Relative to the expanses of land and sea, the great majority of species are absent from most places and restricted in occurrence to rather few. The fundamental importance of determining what limits their geographic ranges has long been recognized in many research fields, including ecology, evolution, epidemiology and physiology. However, for no single species do we yet have a comprehensive understanding. The need to resolve this situation has become yet more pressing given that the knowledge bears on some of the most significant environmental challenges presently facing humankind (e.g. biological invasions, habitat loss, climate change, emerging diseases, food security).

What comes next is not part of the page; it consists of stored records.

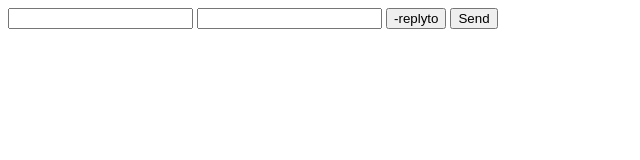
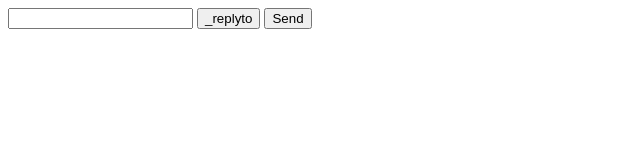
Before and after one commit to MMH2017/mmh-test-001, a plain HTML site: page index.html in a window 1280 px wide. Shown: the whole page, without its empty margins (0-640 px from the left). Drawn offline with Linux system fonts and the light colour scheme.

Commit message:
Update index.html

```diff
--- a/index.html
+++ b/index.html
@@ -5,8 +5,7 @@
     <form action="//formspree.io/myatmyohtet0@gmail.com"
 method="POST">
 <input type="text" name="name">
-<input type="email" name="replyto">
-<input type="submit" value="-replyto">
+<input type="submit" value="_replyto">
 <input type="submit" value="Send">
 </form>
   </body>
```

One reason for the failure to provide a comprehensive answer to the question of what limits the geographic ranges of species has been the rather poor integration of different strands of research. While answers have been proffered at different levels of biological organization (e.g. genes, populations, communities) and from different perspectives (e.g. genetics, physiology, population dynamics, forestry, fisheries), these have tended to take place in relative isolation, and the associated literatures have tended to remain surprisingly distinct (Gaston 2003
). Likewise, something of a disjunction has persisted between the literature addressing the theory of range limits and empirical studies of those limits. The latter have lagged substantially behind developments in the former, and continue essentially to constitute a large set of case studies conducted in a heterogeneous fashion and with only limited synthesis.
A number of frameworks have been suggested to integrate the wide variety of perspectives on range limits. These variously distinguish between, for example, constraints posed by abiotic and biotic factors; intrinsic and extrinsic factors; ultimate (historical) and proximate (functional) factors; unmodifiable environmental factors, modifiable environmental factors and natural enemies; and physiological/ecological adaptation and extinction/colonization (e.g. Caughley et al. 1988
; Brown & Lomolino 1998
; Hochberg & Ives 1999
). These have undoubtedly helped to crystallize thinking on key topics in range limitation. However, there are two recurrent problems with such schemes. First, while often very explicitly recognizing that this is not the case, they tend nonetheless to encourage a view of the different possible factors that may limit ranges as mutually exclusive alternatives. Second, and in a related vein, they can sometimes be seen to confound the differentiation of different kinds of constraints on ranges with the differentiation of different levels of explanation of those constraints. For example, although genetic, physiological and population dynamic constraints are often distinguished, the first may shape the second, and the first two are played out through their effects on the third.
Here, I provide a broad overview of the determinants of range limits, attempting to draw together much of the disparate material. While far from entirely resolving previous problems, in so doing I take a different approach to both integrating the various perspectives on range limits and drawing together theoretical insights and empirical findings. Rather than focus on attempting to distinguish between different kinds of factors that may limit geographic ranges, I consider, in turn, how influences on the different terms of the simple single-population equation Nt+1
can determine range limits, where N
is population size; t
is time; i
is the number of immigrants; b
is the number of births; d
is the number of deaths; and e
is the number of emigrants. Throughout, I attempt to extract some broad generalizations, acknowledging that the factors determining the limits to geographic ranges can vary between species, between different parts of the range of any given species and between different times (Porter et al. 2002
; Gaston 2003
; Morin et al. 2007